Mixing music and medicine
Joshua Yem, oboe
Class of 2020
Major: Bachelor of Music in oboe, Bachelor of Science in physiology, pre-med
Hometown: Cedar Rapids, IA
How did you get involved in music as a kid?
My parents started me in piano lessons when I was five years old and I began to excel at a young age. When I was in 5th grade, we were given the opportunity to select a band instrument. For some odd reason, I selected the oboe and to this day I still don’t really know why I chose it. Ever since then, I just continued to take lessons on both instruments. My parents have been very supportive and have encouraged me to keep music a part of my life.
Why did you choose to attend the University of Iowa School of Music?
I chose to attend the University of Iowa because I knew completing a double major would actually be possible here. At some other universities, declaring a double major in music and another discipline isn’t even a possibility. All of the faculty here have been extremely accommodating for me. If I ever needed to be late to a music class because of an overlapping chemistry course or had to leave a physiology lab early for a recital, professors here would always be willing to work with me. Both the music and pre-medicine programs at the University of Iowa are well known and well ranked, and with Iowa City being so close to home, it was hard to not attend this institution.
You have a pretty intense academic load. What does a typical school day look like for you?

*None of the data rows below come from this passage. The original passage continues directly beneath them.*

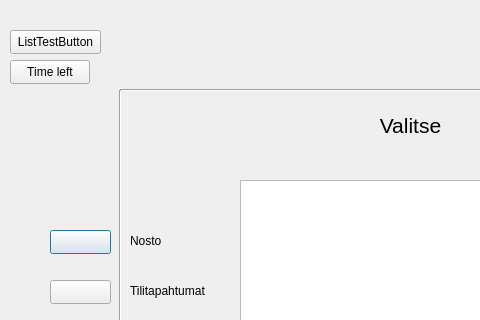
Above: bank-automat/bankwindow.ui from darkkeri/Bank-automat before the change; both pictures show x 0 to 480 and y 0 to 320 of the 821 by 588 pixel window. Below: the same form after it.
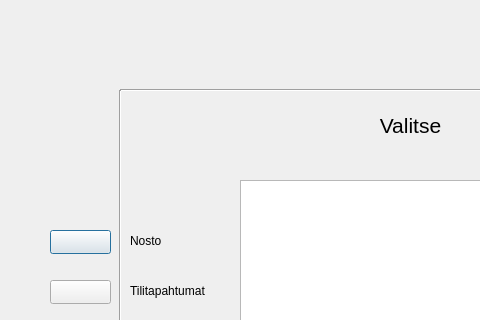
That is the form after the change.

The edit to the form file:
```diff
--- a/bank-automat/bankwindow.ui
+++ b/bank-automat/bankwindow.ui
@@ -285,19 +285,6 @@
     <enum>Qt::Vertical</enum>
    </property>
   </widget>
-  <widget class="QPushButton" name="pushButton">
-   <property name="geometry">
-    <rect>
-     <x>10</x>
-     <y>30</y>
-     <width>91</width>
-     <height>24</height>
-    </rect>
-   </property>
-   <property name="text">
-    <string>ListTestButton</string>
-   </property>
-  </widget>
   <widget class="Line" name="line_4">
    <property name="geometry">
     <rect>
@@ -321,19 +308,6 @@
     </rect>
    </property>
   </widget>
-  <widget class="QPushButton" name="pushButton_2">
-   <property name="geometry">
-    <rect>
-     <x>10</x>
-     <y>60</y>
-     <width>80</width>
-     <height>24</height>
-    </rect>
-   </property>
-   <property name="text">
-    <string>Time left</string>
-   </property>
-  </widget>
  </widget>
  <resources/>
  <connections/>
```
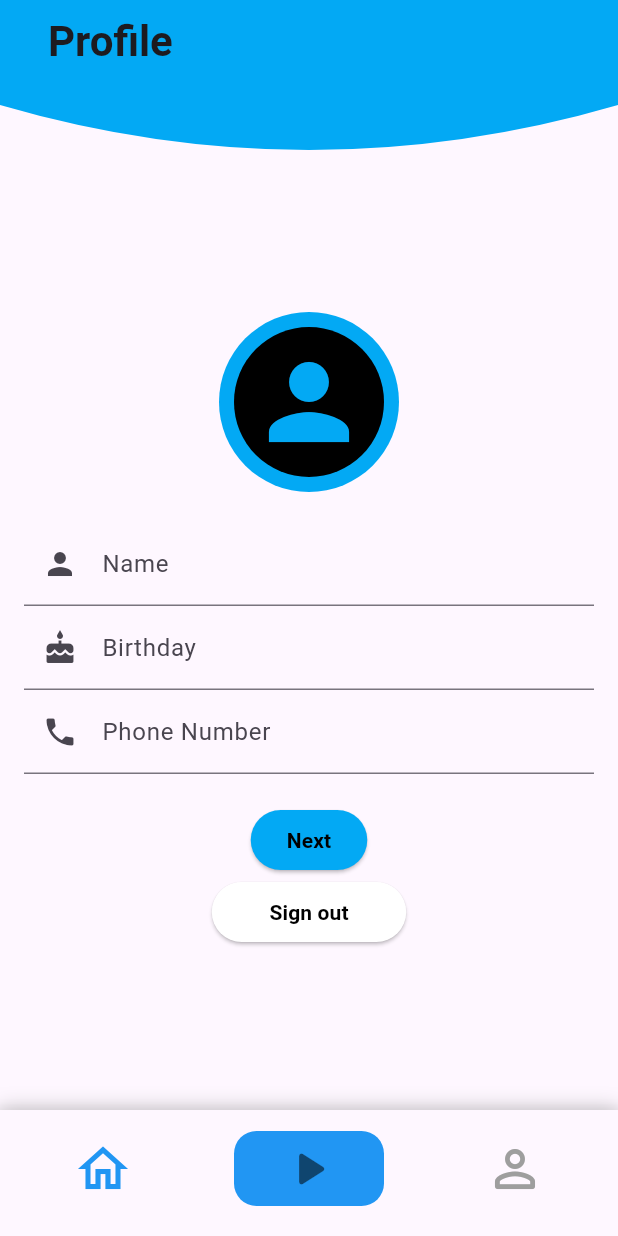
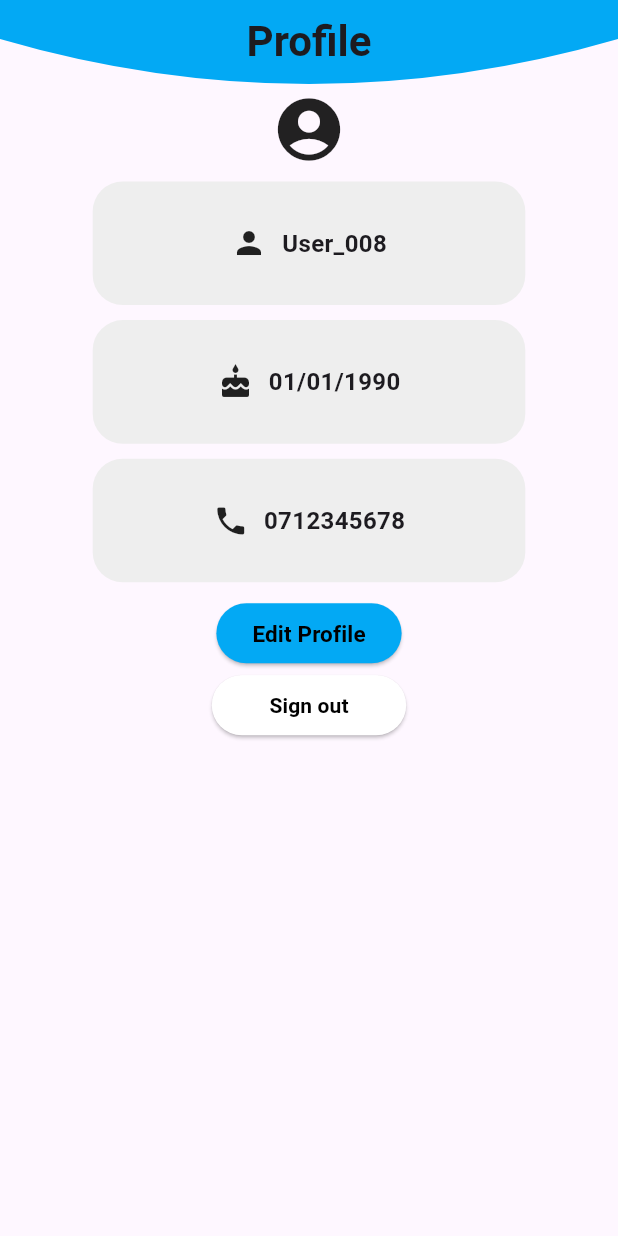
Before and after one commit to SDGP-CS-39-EmpowerME/SDGP-CS-39-EmpowerME, a Flutter app: the screen it shows once a user with an empty profile is signed in, item 3 of the bottom bar chosen, on a phone screen of 412 x 824 dp. Run offline on Flutter 3.47's test engine with Material 3 defaults, Android fonts, the phone set to English and light mode, and no system bars; our stand-ins replace cloud_firestore, email_validator, firebase_auth, firebase_core; accounts and stored records are empty.

Commit message:
created profile page

```diff
--- a/front_end/empowerme_cs_39/lib/profile.dart
+++ b/front_end/empowerme_cs_39/lib/profile.dart
@@ -3,29 +3,24 @@ import 'package:firebase_auth/firebase_auth.dart';
 import 'package:flutter/foundation.dart';
 import 'package:flutter/material.dart';
 
-import 'bottom_nav_bar.dart';
-
 
 class ProfilePage extends StatelessWidget {
-  const ProfilePage({super.key});
+  const ProfilePage({Key? key}) : super(key: key);
 
   @override
   Widget build(BuildContext context) {
-    return const MaterialApp(
+    return MaterialApp(
       home: ProfileDetailsPage(),
     );
   }
 }
 
 class ProfileDetailsPage extends StatefulWidget {
-  const ProfileDetailsPage({super.key});
-
   @override
   _ProfileDetailsPageState createState() => _ProfileDetailsPageState();
 }
 
 class _ProfileDetailsPageState extends State<ProfileDetailsPage> {
-
   bool signedOut = false;
 
   Future<void> signOut() async {
@@ -37,140 +32,56 @@ class _ProfileDetailsPageState extends State<ProfileDetailsPage> {
       print('Sign-out failed: ${e.message}');
     }
   }
-
-  int selectedIndex = 0;
-  void navigateBottomBar(int index){
-    setState(() {
-      selectedIndex = index;
-    });
-  }
-  String _name = '';
-  String _birthday = '';
-  String _phoneNumber = '';
-  final GlobalKey<FormState> _formKey = GlobalKey<FormState>();
+  // Permanent profile details
+  String name = 'User_008';
+  String birthday = '01/01/1990';
+  String phoneNumber = '0712345678';
   final FirebaseAuth auth = FirebaseAuth.instance;
-
 
   @override
   Widget build(BuildContext context) {
     return Scaffold(
-      appBar: PreferredSize(
-        preferredSize: const Size.fromHeight(100.0),
-        child: AppBar(
+      resizeToAvoidBottomInset: true, // Adjusts the screen when the keyboard appears
+      appBar: AppBar(
         backgroundColor: Colors.lightBlue,
         shape: CustomShapeBorder(),
-          title: const Padding(
-            padding: EdgeInsets.only(left: 16.0),
-            child: Text(
+        title: const Text(
           'Profile',
           style: TextStyle(
             fontWeight: FontWeight.bold,
-                fontSize: 28, // Increased font size
+            fontSize: 28,
           ),
         ),
+        centerTitle: true,
+        leading: const SizedBox(),
       ),
-          centerTitle: false, // Align the title to the corner
-        ),
-      ),
-      body: Padding(
-        padding: const EdgeInsets.all(16.0),
-        child: Form(
-          key: _formKey,
+      body: SingleChildScrollView(
         child: Center(
-            child: SingleChildScrollView(
+          child: Padding(
+            padding: const EdgeInsets.all(5.0),
             child: Column(
-                crossAxisAlignment: CrossAxisAlignment.center,
+              mainAxisAlignment: MainAxisAlignment.center,
               children: [
-                  Container(
-                    width: 120,
-                    height: 120,
-                    decoration: const BoxDecoration(
-                      shape: BoxShape.circle,
-                      color: Colors.lightBlue, // Surrounding color
-                    ),
-                    child: Center(
-                      child: Container(
-                        width: 100,
-                        height: 100,
-                        decoration: const BoxDecoration(
-                          shape: BoxShape.circle,
-                          color: Colors.black, // Icon color
-                        ),
-                        child: const Icon(
-                          Icons.person,
-                          size: 80,
-                          color: Colors.lightBlue, // Surrounding color
-                        ),
-                      ),
-                    ),
-                  ),
-                  const SizedBox(height: 20),
-                  TextFormField(
-                    decoration: const InputDecoration(
-                      labelText: 'Name',
-                      prefixIcon: Icon(Icons.person),
-                    ),
-                    validator: (value) {
-                      if (value == null || value.isEmpty) {
-                        return 'Please enter your name';
-                      }
-                      return null;
-                    },
-                    onChanged: (value) {
-                      setState(() {
-                        _name = value;
-                      });
-                    },
-                  ),
-                  TextFormField(
-                    decoration: const InputDecoration(
-                      labelText: 'Birthday',
-                      prefixIcon: Icon(Icons.cake),
-                    ),
-                    validator: (value) {
-                      if (value == null || value.isEmpty) {
-                        return 'Please enter your birthday';
-                      }
-                      return null;
-                    },
-                    onChanged: (value) {
-                      setState(() {
-                        _birthday = value;
-                      });
-                    },
-                  ),
-                  TextFormField(
-                    decoration: const InputDecoration(
-                      labelText: 'Phone Number',
-                      prefixIcon: Icon(Icons.phone),
-                    ),
-                    validator: (value) {
-                      if (value == null || value.isEmpty) {
-                        return 'Please enter your phone number';
-                      }
-                      return null;
-                    },
-                    onChanged: (value) {
-                      setState(() {
-                        _phoneNumber = value;
-                      });
-                    },
-                  ),
-                  const SizedBox(height: 20),
+                const Icon(Icons.account_circle, size: 50),
+                const SizedBox(height: 10),
+                profileField(Icons.person, 'Name', name),
+                const SizedBox(height: 10),
+                profileField(Icons.cake, 'Birthday', birthday),
+                const SizedBox(height: 10),
+                profileField(Icons.phone, 'Phone Number', phoneNumber),
+                const SizedBox(height: 10),
                 ElevatedButton(
                   onPressed: () {
-                      if (_formKey.currentState!.validate()) {
                     Navigator.push(
                       context,
                       MaterialPageRoute(
                         builder: (context) => EditProfilePage(
-                              name: _name,
-                              birthday: _birthday,
-                              phoneNumber: _phoneNumber,
+                          name: name,
+                          birthday: birthday,
+                          phoneNumber: phoneNumber,
                         ),
                       ),
                     );
-                      }
                   },
                   style: ButtonStyle(
                     backgroundColor:
@@ -179,9 +90,10 @@ class _ProfileDetailsPageState extends State<ProfileDetailsPage> {
                     MaterialStateProperty.all<Color>(Colors.black),
                   ),
                   child: const Text(
-                      'Next',
+                    'Edit Profile',
                     style: TextStyle(
                       fontWeight: FontWeight.bold,
+                      fontSize: 15,
                     ),
                   ),
                 ),
@@ -210,14 +122,36 @@ class _ProfileDetailsPageState extends State<ProfileDetailsPage> {
                     ),
                   ),
                 ),
+
               ],
             ),
           ),
         ),
       ),
+    );
+  }
+
+  Widget profileField(IconData icon, String label, String value) {
+    return Container(
+      width: MediaQuery.of(context).size.width * 0.7,
+      height: MediaQuery.of(context).size.height * 0.1, // Adjusted height
+      decoration: BoxDecoration(
+        borderRadius: BorderRadius.circular(20),
+        color: Colors.grey[200], // Light gray color
       ),
-      bottomNavigationBar: BottomNavBar(
-        onTap: (index) => navigateBottomBar(index),
+      child: Row(
+        mainAxisAlignment: MainAxisAlignment.center,
+        children: [
+          Icon(icon),
+          const SizedBox(width: 10),
+          Text(
+            value,
+            style: const TextStyle(
+              fontSize: 16,
+              fontWeight: FontWeight.bold, // Make the text bold
+            ),
+          ),
+        ],
       ),
     );
   }
@@ -228,8 +162,11 @@ class EditProfilePage extends StatefulWidget {
   final String birthday;
   final String phoneNumber;
 
-  const EditProfilePage(
-      {super.key, required this.name, required this.birthday, required this.phoneNumber});
+  const EditProfilePage({
+    required this.name,
+    required this.birthday,
+    required this.phoneNumber,
+  });
 
   @override
   _EditProfilePageState createState() => _EditProfilePageState();
@@ -252,66 +189,64 @@ class _EditProfilePageState extends State<EditProfilePage> {
   @override
   Widget build(BuildContext context) {
     return Scaffold(
-      appBar: PreferredSize(
-        preferredSize: const Size.fromHeight(100.0),
-        child: AppBar(
+      appBar: AppBar(
         backgroundColor: Colors.lightBlue,
         shape: CustomShapeBorder(),
-          title: const Padding(
-            padding: EdgeInsets.only(left: 16.0),
-            child: Text(
+        title: const Text(
           'Edit Profile',
           style: TextStyle(
             fontWeight: FontWeight.bold,
-                fontSize: 28, // Increased font size
+            fontSize: 28,
           ),
         ),
+        centerTitle: true,
+        leading: const SizedBox(),
       ),
-          centerTitle: false, // Align the title to the corner
-        ),
-      ),
-      body: Padding(
+      body: SingleChildScrollView(
+        child: Padding(
           padding: const EdgeInsets.all(16.0),
           child: Form(
             key: _formKey,
             child: Column(
-            crossAxisAlignment: CrossAxisAlignment.center,
+              mainAxisAlignment: MainAxisAlignment.center,
               children: <Widget>[
-              TextFormField(
-                controller: _nameController,
-                decoration: const InputDecoration(
-                  labelText: 'Name',
-                  prefixIcon: Icon(Icons.person),
+                profileInputField(
+                  Icons.person,
+                  'Name',
+                  _nameController,
                 ),
-                validator: (value) {
-                  if (value == null || value.isEmpty) {
-                    return 'Please enter your name';
+                const SizedBox(height: 20),
+                profileInputField(
+                  Icons.cake,
+                  'Birthday',
+                  _birthdayController,
+                  onTap: () async {
+                    final DateTime? pickedDate = await showDatePicker(
+                      context: context,
+                      initialDate: DateTime.now(),
+                      firstDate: DateTime(1900),
+                      lastDate: DateTime.now(),
+                    );
+
+                    if (pickedDate != null) {
+                      setState(() {
+                        _birthdayController.text =
+                        "${pickedDate.month}/${pickedDate.day}/${pickedDate.year}";
+                      });
                     }
-                  return null;
                   },
                 ),
-              TextFormField(
-                controller: _birthdayController,
-                decoration: const InputDecoration(
-                  labelText: 'Birthday',
-                  prefixIcon: Icon(Icons.cake),
-                ),
-                validator: (value) {
-                  if (value == null || value.isEmpty) {
-                    return 'Please enter your birthday';
-                  }
-                  return null;
-                },
-              ),
-              TextFormField(
-                controller: _phoneNumberController,
-                decoration: const InputDecoration(
-                  labelText: 'Phone Number',
-                  prefixIcon: Icon(Icons.phone),
-                ),
+                const SizedBox(height: 20),
+                profileInputField(
+                  Icons.phone,
+                  'Phone Number',
+                  _phoneNumberController,
                   validator: (value) {
                     if (value == null || value.isEmpty) {
                       return 'Please enter your phone number';
+                    }
+                    if (!RegExp(r'^[0-9]{10}$').hasMatch(value)) {
+                      return 'Please enter a valid 10 digit phone number';
                     }
                     return null;
                   },
@@ -327,11 +262,9 @@ class _EditProfilePageState extends State<EditProfilePage> {
 
                       // Process the form data, such as saving it to a database
                       // For demonstration, we'll just print it
-                    if (kDebugMode) {
                       print('Updated Name: $updatedName');
                       print('Updated Birthday: $updatedBirthday');
                       print('Updated Phone Number: $updatedPhoneNumber');
-                    }
 
                       // Show a snackbar message
                       ScaffoldMessenger.of(context).showSnackBar(
@@ -351,35 +284,42 @@ class _EditProfilePageState extends State<EditProfilePage> {
                     'Save',
                     style: TextStyle(
                       fontWeight: FontWeight.bold,
-                  ),
-                ),
-              ),
-              const SizedBox(height: 10), // Adding space here
-              ElevatedButton(
-                onPressed: () {
-                  setState(() {
-                    // Enable editing by clearing the controller's text
-                    _nameController.clear();
-                    _birthdayController.clear();
-                    _phoneNumberController.clear();
-                  });
-                },
-                style: ButtonStyle(
-                  backgroundColor:
-                  MaterialStateProperty.all<Color>(Colors.lightBlue),
-                  foregroundColor:
-                  MaterialStateProperty.all<Color>(Colors.black),
-                ),
-                child: const Text(
-                  'Edit Profile',
-                  style: TextStyle(
-                    fontWeight: FontWeight.bold,
+                      fontSize: 18,
                     ),
                   ),
                 ),
               ],
             ),
           ),
+        ),
+      ),
+    );
+  }
+
+  Widget profileInputField(
+      IconData icon,
+      String label,
+      TextEditingController controller, {
+        GestureTapCallback? onTap,
+        String? Function(String?)? validator,
+      }) {
+    return Container(
+      width: MediaQuery.of(context).size.width * 1.0,
+      height: MediaQuery.of(context).size.height * 0.07,
+      decoration: BoxDecoration(
+        borderRadius: BorderRadius.circular(20),
+        color: Colors.grey[200], // Light gray color
+      ),
+      child: TextFormField(
+        controller: controller,
+        textAlign: TextAlign.center,
+        decoration: InputDecoration(
+          prefixIcon: Icon(icon),
+          labelText: label,
+          border: InputBorder.none,
+        ),
+        validator: validator,
+        onTap: onTap,
       ),
     );
   }
```
Also changed, not shown: front_end/empowerme_cs_39/pubspec.yaml (+4 -4 lines), front_end/empowerme_cs_39/pubspec.lock. Lines whose indentation alone changed are shown as unchanged.
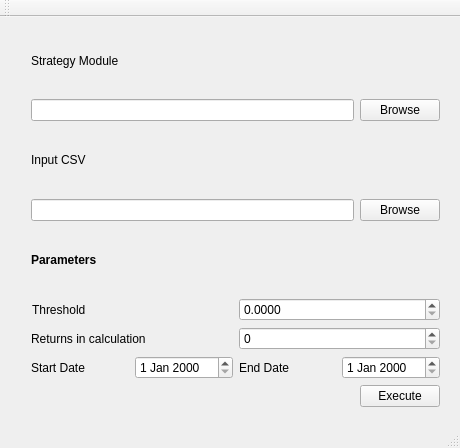
The window that GUI1-Merge_of_death/mainwindow.ui (mobeigi/Algorithmic-Trading) describes before a commit, drawn with Qt 5.
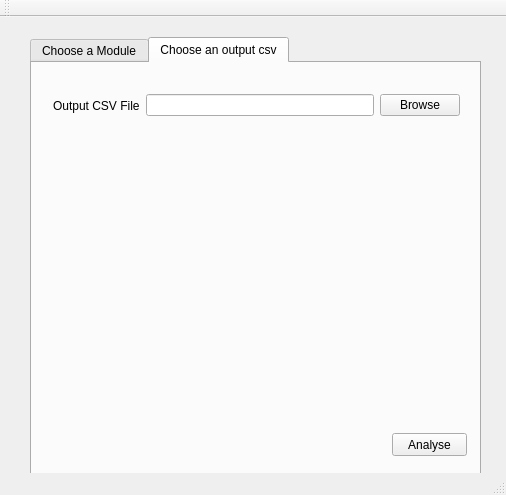
The same window after the commit. The open tabs and pages were chosen to show the change.

The edit to the form file:
```diff
--- a/GUI1-Merge_of_death/mainwindow.ui
+++ b/GUI1-Merge_of_death/mainwindow.ui
@@ -6,8 +6,8 @@
    <rect>
     <x>0</x>
     <y>0</y>
-    <width>460</width>
-    <height>448</height>
+    <width>506</width>
+    <height>495</height>
    </rect>
   </property>
   <property name="sizePolicy">
@@ -20,11 +20,27 @@
    <string>MainWindow</string>
   </property>
   <widget class="QWidget" name="centralWidget">
+   <widget class="QTabWidget" name="analysis_prep">
+    <property name="geometry">
+     <rect>
+      <x>30</x>
+      <y>20</y>
+      <width>451</width>
+      <height>441</height>
+     </rect>
+    </property>
+    <property name="currentIndex">
+     <number>0</number>
+    </property>
+    <widget class="QWidget" name="widget">
+     <attribute name="title">
+      <string>Choose a Module</string>
+     </attribute>
    <widget class="QWidget" name="verticalLayoutWidget">
     <property name="geometry">
      <rect>
-      <x>20</x>
-      <y>0</y>
+        <x>10</x>
+        <y>10</y>
       <width>431</width>
       <height>401</height>
      </rect>
@@ -176,11 +192,83 @@
      </item>
     </layout>
    </widget>
-   <zorder>verticalLayoutWidget</zorder>
-   <zorder>threshold_label</zorder>
-   <zorder>verticalLayoutWidget</zorder>
-   <zorder>strategy_module_label</zorder>
-   <zorder>strategy_module_label</zorder>
+    </widget>
+    <widget class="QWidget" name="tab_2">
+     <attribute name="title">
+      <string>Choose an output csv</string>
+     </attribute>
+     <widget class="QWidget" name="layoutWidget">
+      <property name="geometry">
+       <rect>
+        <x>10</x>
+        <y>20</y>
+        <width>429</width>
+        <height>45</height>
+       </rect>
+      </property>
+      <layout class="QHBoxLayout" name="strategyModuleLayout_2">
+       <item>
+        <widget class="QLabel" name="outputcsv_label">
+         <property name="text">
+          <string>Output CSV File</string>
+         </property>
+        </widget>
+       </item>
+       <item>
+        <widget class="QLineEdit" name="output_csv_location"/>
+       </item>
+       <item>
+        <widget class="QPushButton" name="browse_outputcsv">
+         <property name="enabled">
+          <bool>true</bool>
+         </property>
+         <property name="text">
+          <string>Browse</string>
+         </property>
+        </widget>
+       </item>
+      </layout>
+     </widget>
+     <widget class="QPushButton" name="analyse_button">
+      <property name="geometry">
+       <rect>
+        <x>360</x>
+        <y>370</y>
+        <width>75</width>
+        <height>23</height>
+       </rect>
+      </property>
+      <property name="text">
+       <string>Analyse</string>
+      </property>
+     </widget>
+     <widget class="QWidget" name="horizontalLayoutWidget">
+      <property name="geometry">
+       <rect>
+        <x>10</x>
+        <y>60</y>
+        <width>431</width>
+        <height>41</height>
+       </rect>
+      </property>
+      <layout class="QHBoxLayout" name="horizontalLayout">
+       <item>
+        <widget class="QLabel" name="output_csv_valid">
+         <property name="autoFillBackground">
+          <bool>false</bool>
+         </property>
+         <property name="styleSheet">
+          <string notr="true">color: rgb(255, 0, 0);</string>
+         </property>
+         <property name="text">
+          <string/>
+         </property>
+        </widget>
+       </item>
+      </layout>
+     </widget>
+    </widget>
+   </widget>
   </widget>
   <widget class="QToolBar" name="mainToolBar">
    <attribute name="toolBarArea">
```
Left out of the diff: 1 changed line with no effect on the pictures. Lines whose indentation alone changed are shown as unchanged.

Now that I have completed all of my pre-requisite courses for the MCAT, my schedule has lightened significantly. Currently I am enrolled in 15 semester hours (s.h.), however during my freshman and sophomore year I had semesters with 20-22 s.h. each. During those semesters, I typically had class starting at 8 a.m. and would finish around 5 p.m. Classes would run back to back and I had maybe a one or two hour break at most. Usually during these breaks, I would be studying, practicing, or doing homework. A typically day might start with some sort of music class (ex. theory or history). Then, I might have one or two chemistry or biology lectures or sometimes a three hour lab. I would usually also have a one and a half hour band rehearsal at some point. Some days I also volunteered at UIHC or did work in my research lab in the Human Physiology department.
What advice do you have for incoming students balancing a double major in music and another academic discipline?
Balancing a double major undoubtedly carries a very intense workload. I think the biggest key to success is effectively managing your time. I’ve found myself trying to squeeze in every bit of studying I could. Even if I only had a ten minute break between classes, I would still try to get one or two chemistry homework problems done. Without effective time management, you won’t be able to dedicate equal amounts of time to both majors.
As you’re set to begin your senior year, what does the future hold for you?
I plan on applying for medical school this summer with hopes of attending an MD program starting in the fall of 2020. My ultimate career goal is to someday work as a critical care physician or cardiothoracic surgeon. While I will no longer be studying music in grad school, I still hope to find opportunities to play and perform after graduation.
Apart from the University of Iowa, what is your favorite part about living in Iowa City?
I love all of the restaurants in downtown. I eat out probably more often than I should but there are so many choices and it is hard to pick a favorite.